result = []
for i in range(1, no_pages + 1):
url = f'{base_url}/{str(i)}'
r = requests.get(url)
status_code = r.status_code
print(f'url: {url}, status code: {status_code}')
result.append(status_code)
return result

base_url = 'https://pokeapi.co/api/v2/pokemon'
no_pages = 10
status_codes = get_status_codes(base_url, no_pages)
print(f'{time.time() - start:.2f}s')

url: https://pokeapi.co/api/v2/pokemon/1, status code: 200
url: https://pokeapi.co/api/v2/pokemon/2, status code: 200
url: https://pokeapi.co/api/v2/pokemon/3, status code: 200
url: https://pokeapi.co/api/v2/pokemon/4, status code: 200
url: https://pokeapi.co/api/v2/pokemon/5, status code: 200
url: https://pokeapi.co/api/v2/pokemon/6, status code: 200
url: https://pokeapi.co/api/v2/pokemon/7, status code: 200
url: https://pokeapi.co/api/v2/pokemon/8, status code: 200
url: https://pokeapi.co/api/v2/pokemon/9, status code: 200
url: https://pokeapi.co/api/v2/pokemon/10, status code: 200
8.31s

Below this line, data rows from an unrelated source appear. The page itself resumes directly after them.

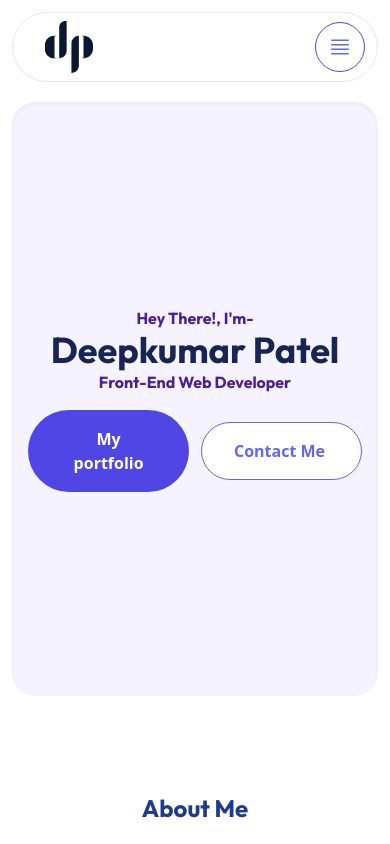
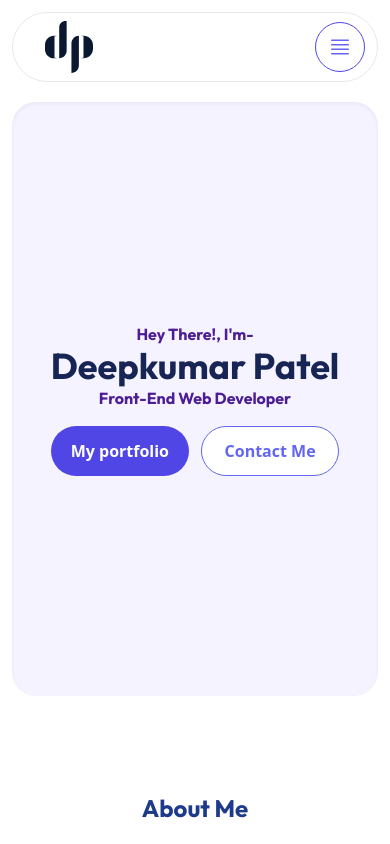
Before and after one commit to Deep-dsp97/Portfolio-2025, a React (Vite) app: page / in a window 390 px wide. Shown: the top 844 px of the page. Built offline with nearby package versions, Linux system fonts and the light colour scheme.

Commit message:
some styling adjustments

```diff
--- a/src/App.css
+++ b/src/App.css
@@ -181,12 +181,10 @@
     max-width: 600px;
     width: 100%;
     background: |#fff;
-    padding: 25px 25px 30px;
     border-radius: 8px;
     -webkit-box-shadow: 0 0 10px ☐ rgba(0, 0, 0, .1);
             box-shadow: 0 0 10px ☐ rgba(0, 0, 0, .1);
     color: #333;
-    margin: 25px;
 }
 
 form .input-box {
--- a/src/components/Contact.jsx
+++ b/src/components/Contact.jsx
@@ -36,10 +36,10 @@ const Contact = () => {
     };
 
   return (
-    <section className="contact-section pt-20 observe-section rounded-t-3xl" id="contact">
+    <section className="contact-section py-20 observe-section rounded-t-3xl px-3 md:px-0" id="contact">
         <div className='max-w-6xl mx-auto flex flex-col items-center'>
             <h2 className="relative text-center font-outfit text-2xl md:text-4xl font-bold text-blue-900 bottom-after-border bottom-after-border-top-65-center">Contact Me</h2>
-            <form className="flex flex-col justify-center mt-20 bg-white rounded-3xl" onSubmit={onSubmit}>
+            <form className="flex flex-col justify-center mt-20 bg-white rounded-3xl p-5 md:p-8" onSubmit={onSubmit}>
                 <div className="input-box">
                     <label className="font-outfit font-bold">Full Name</label>
                     <input type="text" className="field" placeholder='Enter your name' name="name" required />
--- a/src/components/LetsTalkButton.jsx
+++ b/src/components/LetsTalkButton.jsx
@@ -1,6 +1,6 @@
 const LetsTalkButton = ({children, customClass, ...rest}) => {
   return (
-    <button {...rest} className={`${customClass} w-full px-8 py-4 text-base font-bold leading-6 border rounded-full md:w-auto`}>{children}</button>
+    <button {...rest} className={`${customClass} w-full px-4 lg:px-8 py-3 md:py-4 text-base font-bold leading-6 border rounded-full md:w-auto justify-center`}>{children}</button>
   )
 }
 
```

Because in each iteration of the for loop we make an HTTP GET request (network I/O), this introduces latency as data is transferred across a network.

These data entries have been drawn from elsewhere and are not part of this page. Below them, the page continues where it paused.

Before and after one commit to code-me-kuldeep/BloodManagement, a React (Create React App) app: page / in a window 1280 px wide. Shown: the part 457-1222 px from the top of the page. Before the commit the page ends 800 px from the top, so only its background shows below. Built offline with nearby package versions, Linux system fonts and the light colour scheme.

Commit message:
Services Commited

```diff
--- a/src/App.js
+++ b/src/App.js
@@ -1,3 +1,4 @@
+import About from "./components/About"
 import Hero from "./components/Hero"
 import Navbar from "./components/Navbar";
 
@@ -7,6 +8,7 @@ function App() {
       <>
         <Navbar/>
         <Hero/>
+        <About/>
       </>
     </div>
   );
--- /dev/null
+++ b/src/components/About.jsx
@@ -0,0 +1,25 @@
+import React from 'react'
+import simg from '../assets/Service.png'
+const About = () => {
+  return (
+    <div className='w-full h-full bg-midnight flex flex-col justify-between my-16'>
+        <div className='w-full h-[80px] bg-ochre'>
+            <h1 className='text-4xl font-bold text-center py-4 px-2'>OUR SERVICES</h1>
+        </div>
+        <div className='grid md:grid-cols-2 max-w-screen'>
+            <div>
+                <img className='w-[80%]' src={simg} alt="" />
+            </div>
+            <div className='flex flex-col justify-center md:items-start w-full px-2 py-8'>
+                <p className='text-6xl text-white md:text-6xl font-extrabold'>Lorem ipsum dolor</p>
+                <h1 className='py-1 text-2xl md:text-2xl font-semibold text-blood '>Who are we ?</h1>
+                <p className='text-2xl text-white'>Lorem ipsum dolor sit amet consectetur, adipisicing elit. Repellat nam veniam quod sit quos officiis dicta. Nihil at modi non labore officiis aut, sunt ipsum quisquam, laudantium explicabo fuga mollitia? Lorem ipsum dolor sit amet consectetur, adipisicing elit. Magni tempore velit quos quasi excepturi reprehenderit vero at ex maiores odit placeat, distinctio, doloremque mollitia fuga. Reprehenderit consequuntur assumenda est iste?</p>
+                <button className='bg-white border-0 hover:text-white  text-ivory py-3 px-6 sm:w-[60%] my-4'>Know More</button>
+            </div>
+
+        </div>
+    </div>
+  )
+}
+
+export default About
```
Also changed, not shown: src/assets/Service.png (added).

The problem now, even when no_pages is small, is not memory but running time.

In the above example, 10 requests with no_pages = 10 had a running time of over 8 seconds. For no_pages = 1000000 (one million requests) this would be a running time of over 9 days…

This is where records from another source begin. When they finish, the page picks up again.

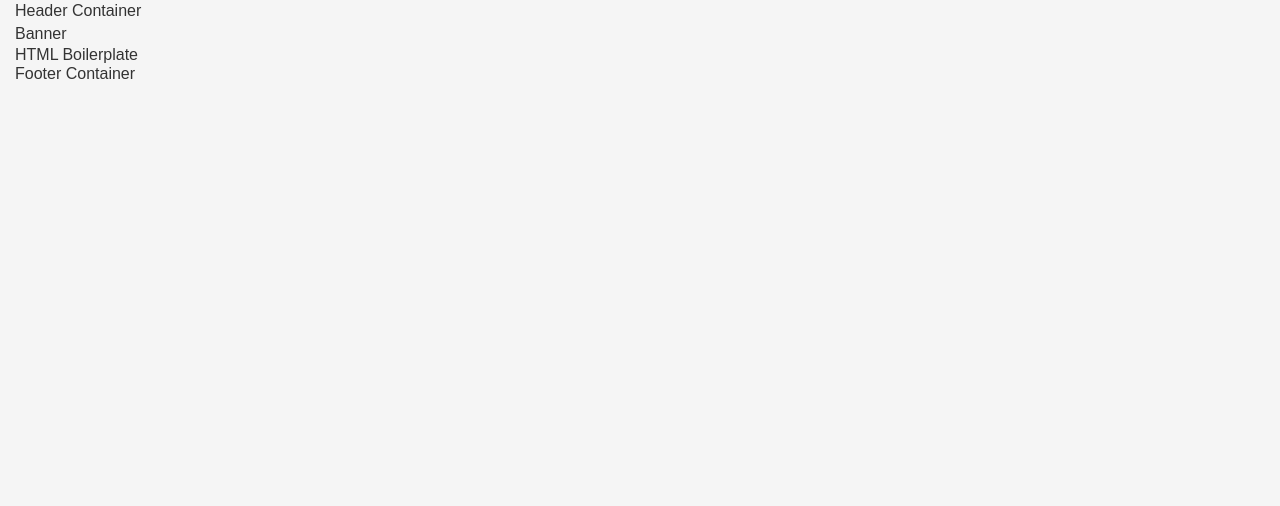
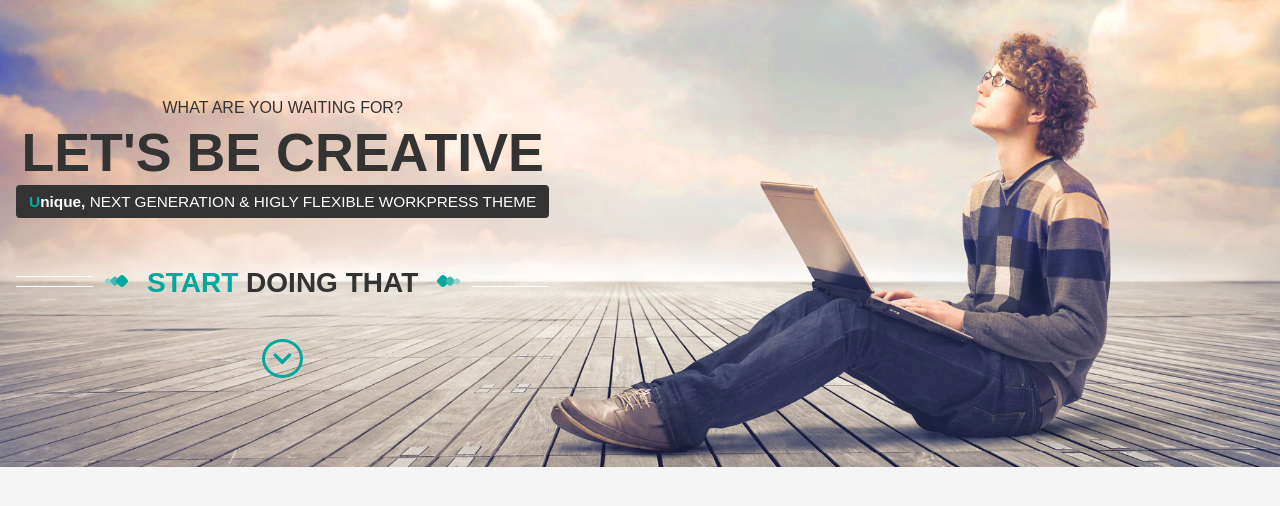
Before and after one commit to phongnguyenhh1996/my-first1, a website: page src/views/pages/index.html in a window 1280 px wide. Drawn offline with nearby package versions, Linux system fonts and the light colour scheme; files that its build step writes are made by us from their sources; files whose address does not match are found by name.

Commit message:
header-top

```diff
--- a/package.json
+++ b/package.json
@@ -39,7 +39,7 @@
     "run-sequence": "^1.2.2"
   },
   "dependencies": {
-    "bootstrap": "^3.3.7",
+    "bootstrap": "^4.0.0",
     "jquery": "^3.1.1"
   }
 }
--- a/src/styles/layout/_header.scss
+++ b/src/styles/layout/_header.scss
@@ -0,0 +1,131 @@
+.header-container{
+	.bg-top{
+		background: url('../images/back-top.jpg');
+		background-size: cover;
+		background-position: center center;
+	}
+	.main-text{
+		text-align: center;
+		color: #333333;
+		.h1{
+			font-weight: 700;
+			font-size: 4.2vw;
+		}
+		.dark{
+			background-color: #333333;
+			color: #fff;
+			font-size: 1.2vw;
+			padding: 5px 0px;
+			border-radius: 4px;
+			&::first-letter{
+			color: #00a99d;
+			}
+			span{
+				font-weight: 600;
+			}
+		}
+		.h3{
+			font-weight: 600;
+			display: inline-block;
+			position: relative;
+			span{
+				color: #00a99d;
+			}
+		}
+		.down-arrow{
+			color: #00a99d;
+			border: 3px solid #00a99d;
+			border-radius: 50%;
+			padding: 8px;
+		}
+		.start-doing{
+			overflow: hidden;
+		}
+		%square{
+			position: absolute;
+			top:50%;
+			border-radius: 3px;
+			transform: translateY(-60%) rotate(45deg);
+		}
+		.left-square-1{
+			@extend %square;
+			left: -30px;
+			width: 10px;
+			height: 10px;
+			background-color: #00a99d;
+		}
+		.left-square-2{
+			@extend .left-square-1;
+			left: -36px;
+			width: 8px;
+			height: 8px;
+			background-color: #3db9af;
+		}
+		.left-square-3{
+			@extend .left-square-1;
+			left: -42px;
+			width: 6px;
+			height: 6px;
+			background-color: #94d3ca;
+		}
+		.right-square-1{
+			@extend %square;
+			right: -30px;
+			width: 10px;
+			height: 10px;
+			background-color: #00a99d;
+		}
+		.right-square-2{
+			@extend %square;
+			right: -36px;
+			width: 8px;
+			height: 8px;
+			background-color: #3db9af;
+		}
+		.right-square-3{
+			@extend %square;
+			right: -42px;
+			width: 6px;
+			height: 6px;
+			background-color: #94d3ca;
+		}
+		.right-line{
+			position: absolute;
+			top: 60%;
+			left: 120%;
+			width: 100%;
+			transform: translateY(-10px);
+			background: #fff;
+			height:1px;
+			&::after{
+				position: absolute;
+				right: 0;
+				top: 0;
+				transform: translateY(10px);
+				width: 100%;
+				background: #fff;
+				height:1px;
+				content: "";
+			}
+		}
+		.left-line{
+			position: absolute;
+			top: 60%;
+			right: 120%;
+			width: 100%;
+			transform: translateY(-10px);
+			background: #fff;
+			height:1px;
+			&::after{
+				position: absolute;
+				right: 0;
+				top: 0;
+				transform: translateY(10px);
+				width: 100%;
+				background: #fff;
+				height:1px;
+				content: "";
+			}
+		}
+	}
+}
--- a/src/views/layouts/header.html
+++ b/src/views/layouts/header.html
@@ -1,11 +1,24 @@
 <header class="header-container">
   <div class="header-content">
     <div class="container-fluid">
-      <div class="row">
-        <div class="center">
-          <div class="col-xs-12">
-            <p>Header Container</p>
+      <div class="row py-5 bg-top">
+        <div class="col-5 my-5 px-0 ml-3 main-text">
+          <p>WHAT ARE YOU WAITING FOR?</p>
+          <p class="h1 mb-0">LET'S BE CREATIVE</p>
+          <p class="dark"><span>Unique, </span>NEXT GENERATION & HIGLY FLEXIBLE WORKPRESS THEME</p>
+          <div class="start-doing"><p class="h3 my-5">
+            <span class="left-line"></span>
+            <span class="left-square-3"></span>
+            <span class="left-square-2"></span>
+            <span class="left-square-1"></span>
+            <span>START</span> DOING THAT
+            <span class="right-square-1"></span>
+            <span class="right-square-2"></span>
+            <span class="right-square-3"></span>
+            <span class="right-line"></span>
+          </p>
           </div>
+          <a href="#" class="down-arrow"><i class="fas fa-chevron-down fa-lg"></i></a>
         </div>
       </div>
     </div>
--- a/src/views/layouts/scripts.html
+++ b/src/views/layouts/scripts.html
@@ -5,3 +5,4 @@
 <!-- build:js scripts/script.min.js -->
 <script type="text/javascript" src="scripts/script.js"></script>
 <!-- endbuild -->
+<script defer src="https://use.fontawesome.com/releases/v5.0.13/js/all.js" integrity="sha384-xymdQtn1n3lH2wcu0qhcdaOpQwyoarkgLVxC/wZ5q7h9gHtxICrpcaSUfygqZGOe" crossorigin="anonymous"></script>
--- a/src/views/pages/index.html
+++ b/src/views/pages/index.html
@@ -14,9 +14,9 @@
     @@include('../layouts/header.html')
 
     <!-- include banner.html -->
-    @@include('../partials/banner.html')
+    <!-- @@include('../partials/banner.html') -->
 
-    <section class="main-container">
+    <!-- <section class="main-container">
       <div id="a" class="block-container">
         <div class="container-fluid">
           <div class="row">
@@ -29,10 +29,10 @@
         </div>
       </div>
       <div class="clearfix"></div>
-    </section>
+    </section> -->
 
     <!-- include footer.html -->
-    @@include('../layouts/footer.html')
+    <!-- @@include('../layouts/footer.html') -->
   </div>
 
   <!-- include scripts.html -->
--- a/src/views/partials/banner.html
+++ b/src/views/partials/banner.html
@@ -1,16 +1,2 @@
 <section class="banner-container">
-  <div class="block-container">
-    <div class="container-fluid">
-      <div class="row">
-        <div class="center">
-          <div class="col-xs-12">
-            <div class="login-form">
-              <p class="title-block">Banner</p>
-            </div>
-          </div>
-        </div>
-      </div>
-    </div>
-  </div>
-  <div class="clearfix"></div>
 </section>
```
Also changed, not shown: src/index.html (added, +92 -0 lines), src/images/back-top.jpg (added), 1 other file.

Clearly, this is not scaleable.

Generators to the rescue again?

Unfortunately, generators as we have seen so far cannot be used to solve this problem (generators in Python are syntactically very similar to coroutines, used extensively in the standard library module asyncio to enable asynchronous programming, which can solve the issue).

However, a generator does split up the running time, making it easier to write code in between each request.

It also means if we have a stopping condition, we only incur running time until the condition is met.

import time
import requests

def get_status_codes(base_url, no_pages):
for i in range(1, no_pages + 1):
url = f'{base_url}/{str(i)}'
r = requests.get(url)
status_code = r.status_code
print(f'url: {url}, status code: {status_code}')
yield status_code

base_url = 'https://pokeapi.co/api/v2/pokemon'
no_pages = 10
g = get_status_codes(base_url, no_pages)  # does not run any code in the body of the function
start = time.time()
next(g) >= 400  # next(g) returns 200, continue
print(f'{time.time() - start:.2f}s')  # 0.89s
# do other stuff...
# finished doing other stuff, let's get the next status code
start = time.time()
next(g) >= 400 # next(g) returns 503, we are done
print(f'{time.time() - start:.2f}s')  # 0.88s